* [AIM OF THE EXERCISE]: When a line in the entries below contains "README", tally it; give the tally with nothing added.

* [RECORD EXCERPTS]:
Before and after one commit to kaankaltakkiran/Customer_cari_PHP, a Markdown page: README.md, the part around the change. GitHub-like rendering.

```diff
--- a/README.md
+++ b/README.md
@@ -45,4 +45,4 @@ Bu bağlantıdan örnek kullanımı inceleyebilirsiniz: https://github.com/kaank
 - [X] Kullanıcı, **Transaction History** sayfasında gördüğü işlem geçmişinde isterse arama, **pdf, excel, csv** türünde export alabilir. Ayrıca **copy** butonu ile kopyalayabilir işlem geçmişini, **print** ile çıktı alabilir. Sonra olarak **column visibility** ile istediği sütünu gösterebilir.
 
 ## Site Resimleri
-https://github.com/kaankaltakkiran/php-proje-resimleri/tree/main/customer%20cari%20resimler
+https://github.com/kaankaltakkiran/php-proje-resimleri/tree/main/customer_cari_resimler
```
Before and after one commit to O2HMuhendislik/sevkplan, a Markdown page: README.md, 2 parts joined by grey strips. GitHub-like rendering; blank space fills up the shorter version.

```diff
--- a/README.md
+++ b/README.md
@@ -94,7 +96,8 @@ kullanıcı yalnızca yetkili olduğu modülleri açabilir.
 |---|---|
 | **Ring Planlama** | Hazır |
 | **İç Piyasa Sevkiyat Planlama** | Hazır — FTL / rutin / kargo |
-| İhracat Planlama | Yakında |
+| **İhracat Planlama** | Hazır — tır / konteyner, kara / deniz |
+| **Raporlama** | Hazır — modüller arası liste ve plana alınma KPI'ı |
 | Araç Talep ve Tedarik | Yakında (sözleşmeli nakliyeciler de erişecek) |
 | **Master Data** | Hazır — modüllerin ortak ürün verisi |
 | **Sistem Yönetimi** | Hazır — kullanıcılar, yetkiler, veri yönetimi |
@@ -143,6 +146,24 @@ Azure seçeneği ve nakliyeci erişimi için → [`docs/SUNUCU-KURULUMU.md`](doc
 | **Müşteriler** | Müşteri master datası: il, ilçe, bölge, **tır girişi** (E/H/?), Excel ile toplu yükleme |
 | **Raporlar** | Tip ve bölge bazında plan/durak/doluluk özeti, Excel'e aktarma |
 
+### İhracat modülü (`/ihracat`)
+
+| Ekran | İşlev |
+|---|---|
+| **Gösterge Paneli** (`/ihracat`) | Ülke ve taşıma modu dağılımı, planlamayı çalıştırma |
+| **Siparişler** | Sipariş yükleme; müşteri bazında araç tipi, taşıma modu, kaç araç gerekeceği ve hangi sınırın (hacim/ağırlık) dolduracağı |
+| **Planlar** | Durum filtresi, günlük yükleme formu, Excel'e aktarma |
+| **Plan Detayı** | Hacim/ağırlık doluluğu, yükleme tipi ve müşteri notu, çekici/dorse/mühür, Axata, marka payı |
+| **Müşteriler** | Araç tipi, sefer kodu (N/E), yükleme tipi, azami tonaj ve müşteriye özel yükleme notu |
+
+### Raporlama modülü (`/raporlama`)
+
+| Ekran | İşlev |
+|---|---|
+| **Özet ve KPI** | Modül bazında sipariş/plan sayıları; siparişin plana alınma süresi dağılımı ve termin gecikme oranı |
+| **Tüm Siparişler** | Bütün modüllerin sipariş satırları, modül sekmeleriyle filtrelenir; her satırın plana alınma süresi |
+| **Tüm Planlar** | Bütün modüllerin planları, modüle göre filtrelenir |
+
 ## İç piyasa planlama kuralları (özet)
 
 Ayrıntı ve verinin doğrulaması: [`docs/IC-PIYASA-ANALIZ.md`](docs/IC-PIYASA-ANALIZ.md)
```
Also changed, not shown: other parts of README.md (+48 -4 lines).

* [SOLUTION]: 7